** WORK ORDER **
Word for word, copy the entire listing below, but do not carry over any pictures.

*** Opening EXERCISE MATERIAL ***

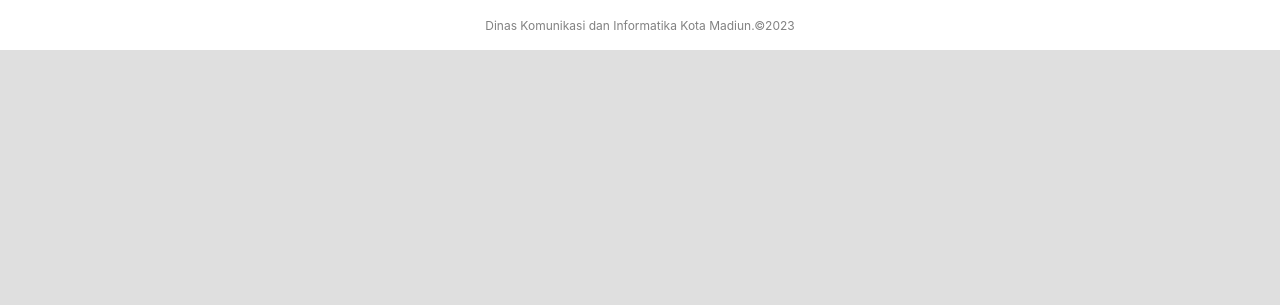
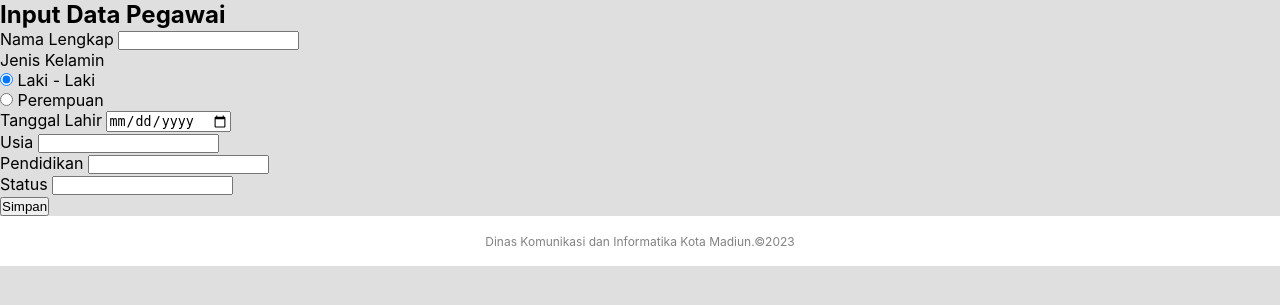
Before and after one commit to Azmiaja/local-web-pkl-kominfo, a PHP site: page /input-data.php in a window 1280 px wide. Shown: the part 80-385 px from the top of the page. Run offline with PHP 8.4, Linux system fonts and the light colour scheme; some libraries are stand-ins or nearby versions.

Commit message:
input-data

```diff
--- a/input-data.php
+++ b/input-data.php
@@ -1,4 +1,17 @@
-<?php include('koneksi.php'); ?>
+<?php
+include('koneksi.php');
+
+session_start();
+
+if (isset($_SESSION['success'])) {
+    echo "<script>alert('" . $_SESSION['success'] . "');</script>";
+    unset($_SESSION['success']);
+} elseif (isset($_SESSION['error'])) {
+    echo "<script>alert('" . $_SESSION['error'] . "');</script>";
+    unset($_SESSION['error']);
+}
+
+?>
 <!DOCTYPE html>
 <html lang="en" dir="ltr">
 
@@ -6,19 +19,69 @@
   <meta charset="utf-8" />
   <title>Data Pegawai Kominfo Kota Madiun</title>
   <meta name="viewport" content="width=device-width, initial-scale=1.0" />
-  <link rel="stylesheet" href="css/style.css" />
-  <link rel="stylesheet" href="https://cdnjs.cloudflare.com/ajax/libs/font-awesome/5.15.3/css/all.min.css" />
-  <script src="js/jquery.min.js"></script>
-  <script src="js/jquery.dataTables.min.js"></script>
-  <link rel="stylesheet" type="text/css" href="css/jquery.dataTables.min.css">
+  <link rel="stylesheet" href="css/style.css">
+  <link rel="stylesheet" href="css/style-input.css">
 </head>
 
 <body>
-  <?php include('nav/nav.php'); ?>
-
-  <footer>
-    <span>Dinas Komunikasi dan Informatika Kota Madiun.©2023</span>
-  </footer>
+  <?php include_once('nav/nav.php') ?>
+  <section>
+    <div class="container">
+      <form action="input.php" method="post">
+        <h2>Input Data Pegawai</h2>
+        <div class="input-data">
+          <label for="nama">Nama Lengkap</label>
+          <input type="text" name="nama" id="nama">
+        </div>
+        <div class="input-data">
+          <label for="jenis-kelamin">Jenis Kelamin</label>
+          <div class="radio-button">
+            <div class="laki-laki">
+              <input type="radio" name="jenis-kelamin" id="laki-laki" value="Laki - Laki" checked>
+              <label for="laki-laki">Laki - Laki</label>
+            </div>
+            <div class="perempuan">
+              <input type="radio" name="jenis-kelamin" id="perempuan" value="Perempuan">
+              <label for="perempuan">Perempuan</label>
+            </div>
+          </div>
+        </div>
+        <div class="input-data">
+          <label for="tanggal-lahir">Tanggal Lahir</label>
+          <input type="date" name="tanggal-lahir" id="tanggal-lahir" onchange="hitungUmur()">
+        </div>
+        <div class="input-data">
+          <label for="usia">Usia</label>
+          <input type="text" name="usia" id="usia">
+        </div>
+        <div class="input-data">
+          <label for="pendidikan">Pendidikan</label>
+          <input type="text" name="pendidikan" id="pendidikan">
+        </div>
+        <div class="input-data">
+          <label for="status">Status</label>
+          <input type="text" name="status" id="status">
+        </div>
+        <div class="button">
+          <button type="submit" id="submit">Simpan</button>
+          <!-- <button id="batal">Batal</button> -->
+        </div>
+      </form>
+      <script>
+        function hitungUmur() {
+          var tanggalLahir = new Date(document.getElementById("tanggal-lahir").value);
+          var today = new Date();
+          var age = today.getFullYear() - tanggalLahir.getFullYear();
+          var month = today.getMonth() - tanggalLahir.getMonth();
+          if (month < 0 || (month === 0 && today.getDate() < tanggalLahir.getDate())) {
+            age--;
+          }
+          document.getElementById("usia").value = age;
+        }
+      </script>
+    </div>
+  </section>
+  <?php include_once('footer.php') ?>
 </body>
 
 
```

*** Closing EXERCISE MATERIAL ***

** WRITTEN SOLUTION **
Before and after one commit to Azmiaja/local-web-pkl-kominfo, a PHP site: page /input-data.php in a window 1280 px wide. Shown: the part 80-385 px from the top of the page. Run offline with PHP 8.4, Linux system fonts and the light colour scheme; some libraries are stand-ins or nearby versions.

Commit message:
input-data

```diff
--- a/input-data.php
+++ b/input-data.php
@@ -1,4 +1,17 @@
-<?php include('koneksi.php'); ?>
+<?php
+include('koneksi.php');
+
+session_start();
+
+if (isset($_SESSION['success'])) {
+    echo "<script>alert('" . $_SESSION['success'] . "');</script>";
+    unset($_SESSION['success']);
+} elseif (isset($_SESSION['error'])) {
+    echo "<script>alert('" . $_SESSION['error'] . "');</script>";
+    unset($_SESSION['error']);
+}
+
+?>
 <!DOCTYPE html>
 <html lang="en" dir="ltr">
 
@@ -6,19 +19,69 @@
   <meta charset="utf-8" />
   <title>Data Pegawai Kominfo Kota Madiun</title>
   <meta name="viewport" content="width=device-width, initial-scale=1.0" />
-  <link rel="stylesheet" href="css/style.css" />
-  <link rel="stylesheet" href="https://cdnjs.cloudflare.com/ajax/libs/font-awesome/5.15.3/css/all.min.css" />
-  <script src="js/jquery.min.js"></script>
-  <script src="js/jquery.dataTables.min.js"></script>
-  <link rel="stylesheet" type="text/css" href="css/jquery.dataTables.min.css">
+  <link rel="stylesheet" href="css/style.css">
+  <link rel="stylesheet" href="css/style-input.css">
 </head>
 
 <body>
-  <?php include('nav/nav.php'); ?>
-
-  <footer>
-    <span>Dinas Komunikasi dan Informatika Kota Madiun.©2023</span>
-  </footer>
+  <?php include_once('nav/nav.php') ?>
+  <section>
+    <div class="container">
+      <form action="input.php" method="post">
+        <h2>Input Data Pegawai</h2>
+        <div class="input-data">
+          <label for="nama">Nama Lengkap</label>
+          <input type="text" name="nama" id="nama">
+        </div>
+        <div class="input-data">
+          <label for="jenis-kelamin">Jenis Kelamin</label>
+          <div class="radio-button">
+            <div class="laki-laki">
+              <input type="radio" name="jenis-kelamin" id="laki-laki" value="Laki - Laki" checked>
+              <label for="laki-laki">Laki - Laki</label>
+            </div>
+            <div class="perempuan">
+              <input type="radio" name="jenis-kelamin" id="perempuan" value="Perempuan">
+              <label for="perempuan">Perempuan</label>
+            </div>
+          </div>
+        </div>
+        <div class="input-data">
+          <label for="tanggal-lahir">Tanggal Lahir</label>
+          <input type="date" name="tanggal-lahir" id="tanggal-lahir" onchange="hitungUmur()">
+        </div>
+        <div class="input-data">
+          <label for="usia">Usia</label>
+          <input type="text" name="usia" id="usia">
+        </div>
+        <div class="input-data">
+          <label for="pendidikan">Pendidikan</label>
+          <input type="text" name="pendidikan" id="pendidikan">
+        </div>
+        <div class="input-data">
+          <label for="status">Status</label>
+          <input type="text" name="status" id="status">
+        </div>
+        <div class="button">
+          <button type="submit" id="submit">Simpan</button>
+          <!-- <button id="batal">Batal</button> -->
+        </div>
+      </form>
+      <script>
+        function hitungUmur() {
+          var tanggalLahir = new Date(document.getElementById("tanggal-lahir").value);
+          var today = new Date();
+          var age = today.getFullYear() - tanggalLahir.getFullYear();
+          var month = today.getMonth() - tanggalLahir.getMonth();
+          if (month < 0 || (month === 0 && today.getDate() < tanggalLahir.getDate())) {
+            age--;
+          }
+          document.getElementById("usia").value = age;
+        }
+      </script>
+    </div>
+  </section>
+  <?php include_once('footer.php') ?>
 </body>
 
 
```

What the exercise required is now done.